Exercise aim ->
Print the data below again in full, exactly as it stands, with no images.

Working data ->

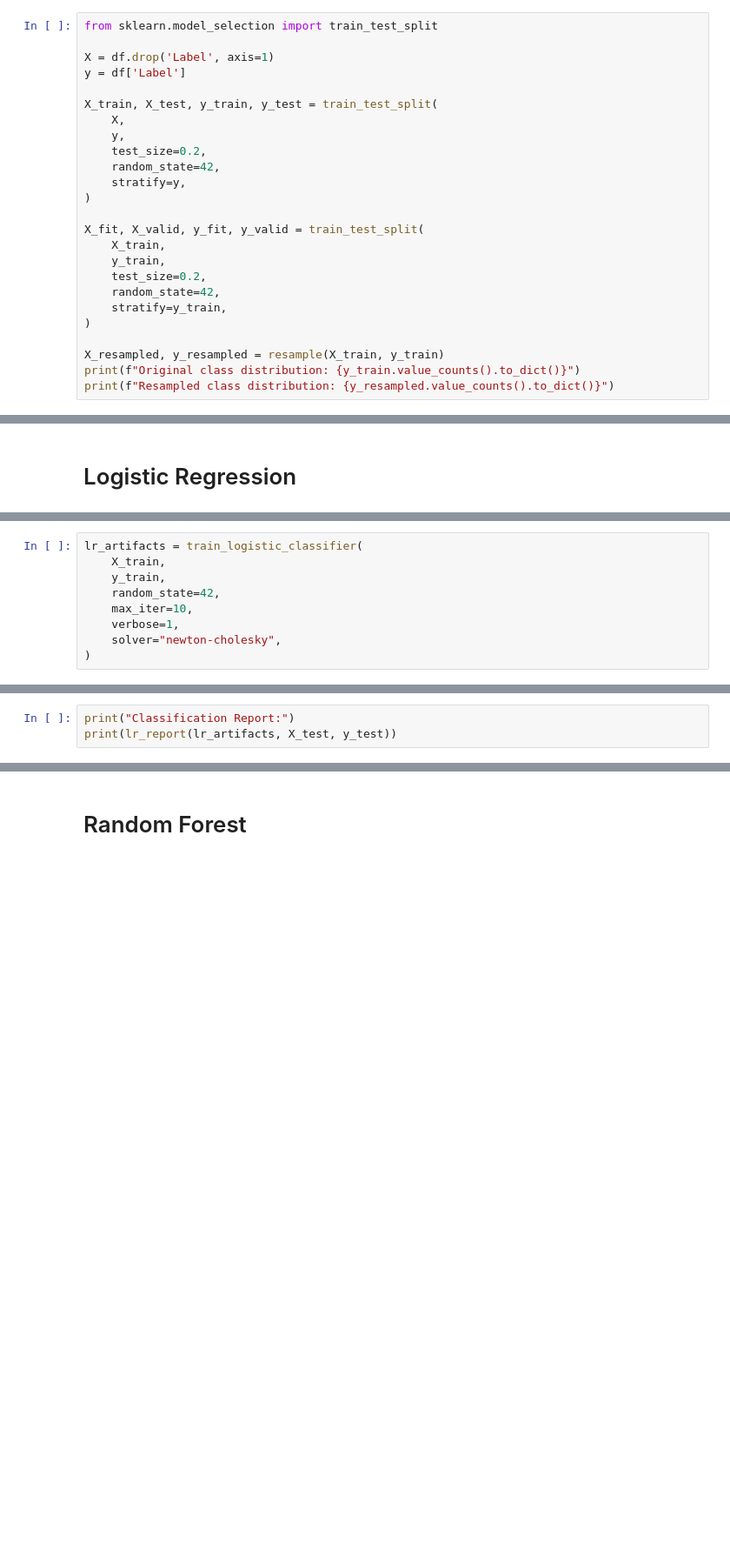
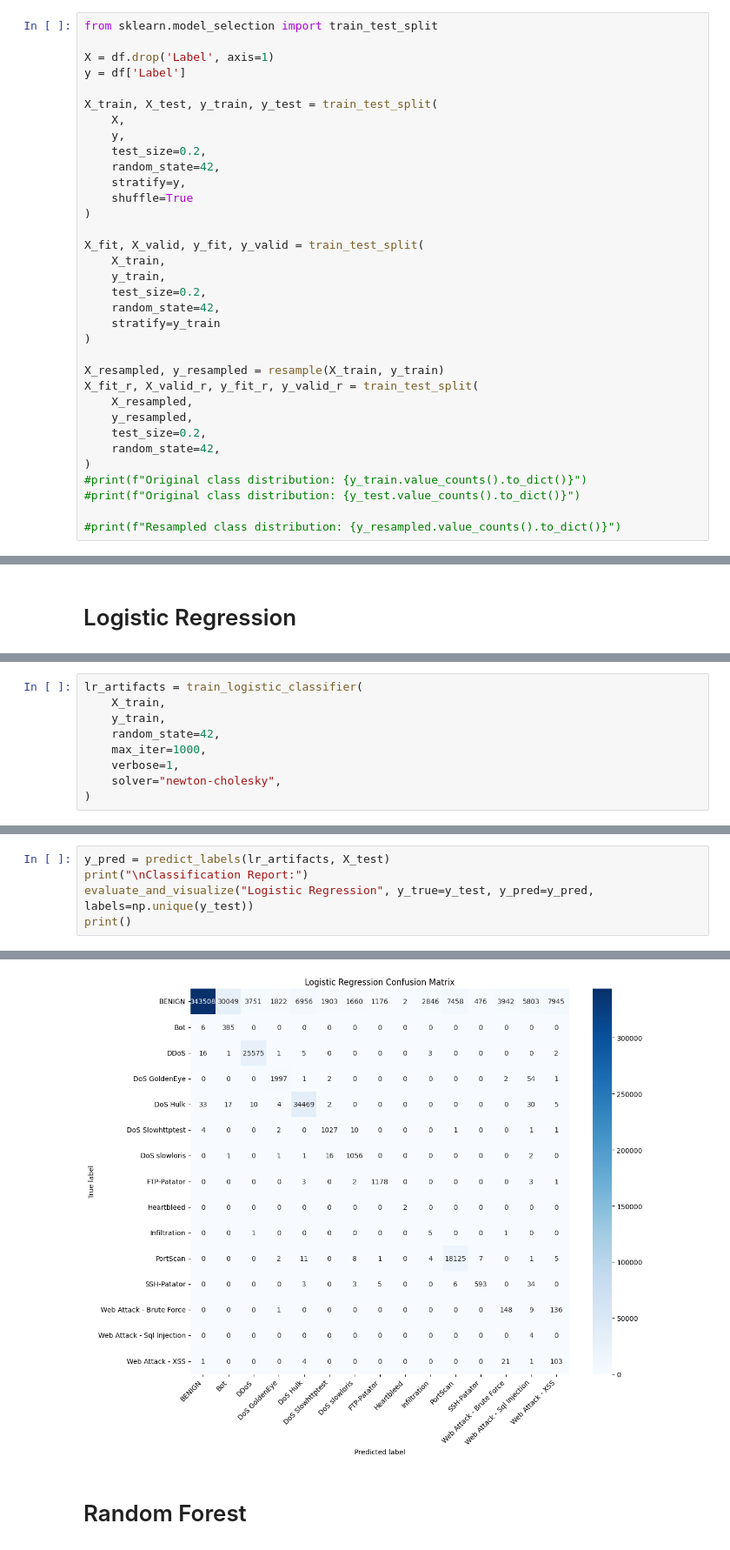
Before and after one commit to levipare/cs3540-final, a Jupyter notebook: test.ipynb, the cells around one changed output, grey strips where cells are left out. Shown at 87% size. Drawn from its saved outputs; the diff is of its cells as text; blank space fills up the shorter version.

```diff
--- a/test.ipynb
+++ b/test.ipynb
@@ -58,6 +58,7 @@ X_train, X_test, y_train, y_test = train_test_split(
     test_size=0.2,
     random_state=42,
     stratify=y,
+    shuffle=True
 )
 
 X_fit, X_valid, y_fit, y_valid = train_test_split(
@@ -65,12 +66,20 @@ X_fit, X_valid, y_fit, y_valid = train_test_split(
     y_train,
     test_size=0.2,
     random_state=42,
-    stratify=y_train,
+    stratify=y_train
 )
 
 X_resampled, y_resampled = resample(X_train, y_train)
-print(f"Original class distribution: {y_train.value_counts().to_dict()}")
-print(f"Resampled class distribution: {y_resampled.value_counts().to_dict()}")
+X_fit_r, X_valid_r, y_fit_r, y_valid_r = train_test_split(
+    X_resampled,
+    y_resampled,
+    test_size=0.2,
+    random_state=42,
+)
+#print(f"Original class distribution: {y_train.value_counts().to_dict()}")
+#print(f"Original class distribution: {y_test.value_counts().to_dict()}")
+
+#print(f"Resampled class distribution: {y_resampled.value_counts().to_dict()}")
 # %% [output]
 Resampled class distribution:
 Label
@@ -104,7 +111,7 @@ lr_artifacts = train_logistic_classifier(
     X_train,
     y_train,
     random_state=42,
-    max_iter=10,
+    max_iter=1000,
     verbose=1,
     solver="newton-cholesky",
 )
@@ -129,5 +136,7 @@ Newton iter=10
 # %%
-print("Classification Report:")
-print(lr_report(lr_artifacts, X_test, y_test))
+y_pred = predict_labels(lr_artifacts, X_test)
+print("\nClassification Report:")
+evaluate_and_visualize("Logistic Regression", y_true=y_test, y_pred=y_pred, labels=np.unique(y_test))
+print()
 # %% [output]
 Classification Report:
@@ -150,3 +159,4 @@ Classification Report:
+[figure, added]
 # %% [markdown]
 # Random Forest
 # %%
```
Also changed, not shown: parts of 16 cells of this notebook, 3 other files.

Task response ->
Before and after one commit to levipare/cs3540-final, a Jupyter notebook: test.ipynb, the cells around one changed output, grey strips where cells are left out. Shown at 87% size. Drawn from its saved outputs; the diff is of its cells as text; blank space fills up the shorter version.

```diff
--- a/test.ipynb
+++ b/test.ipynb
@@ -58,6 +58,7 @@ X_train, X_test, y_train, y_test = train_test_split(
     test_size=0.2,
     random_state=42,
     stratify=y,
+    shuffle=True
 )
 
 X_fit, X_valid, y_fit, y_valid = train_test_split(
@@ -65,12 +66,20 @@ X_fit, X_valid, y_fit, y_valid = train_test_split(
     y_train,
     test_size=0.2,
     random_state=42,
-    stratify=y_train,
+    stratify=y_train
 )
 
 X_resampled, y_resampled = resample(X_train, y_train)
-print(f"Original class distribution: {y_train.value_counts().to_dict()}")
-print(f"Resampled class distribution: {y_resampled.value_counts().to_dict()}")
+X_fit_r, X_valid_r, y_fit_r, y_valid_r = train_test_split(
+    X_resampled,
+    y_resampled,
+    test_size=0.2,
+    random_state=42,
+)
+#print(f"Original class distribution: {y_train.value_counts().to_dict()}")
+#print(f"Original class distribution: {y_test.value_counts().to_dict()}")
+
+#print(f"Resampled class distribution: {y_resampled.value_counts().to_dict()}")
 # %% [output]
 Resampled class distribution:
 Label
@@ -104,7 +111,7 @@ lr_artifacts = train_logistic_classifier(
     X_train,
     y_train,
     random_state=42,
-    max_iter=10,
+    max_iter=1000,
     verbose=1,
     solver="newton-cholesky",
 )
@@ -129,5 +136,7 @@ Newton iter=10
 # %%
-print("Classification Report:")
-print(lr_report(lr_artifacts, X_test, y_test))
+y_pred = predict_labels(lr_artifacts, X_test)
+print("\nClassification Report:")
+evaluate_and_visualize("Logistic Regression", y_true=y_test, y_pred=y_pred, labels=np.unique(y_test))
+print()
 # %% [output]
 Classification Report:
@@ -150,3 +159,4 @@ Classification Report:
+[figure, added]
 # %% [markdown]
 # Random Forest
 # %%
```
Also changed, not shown: parts of 16 cells of this notebook, 3 other files.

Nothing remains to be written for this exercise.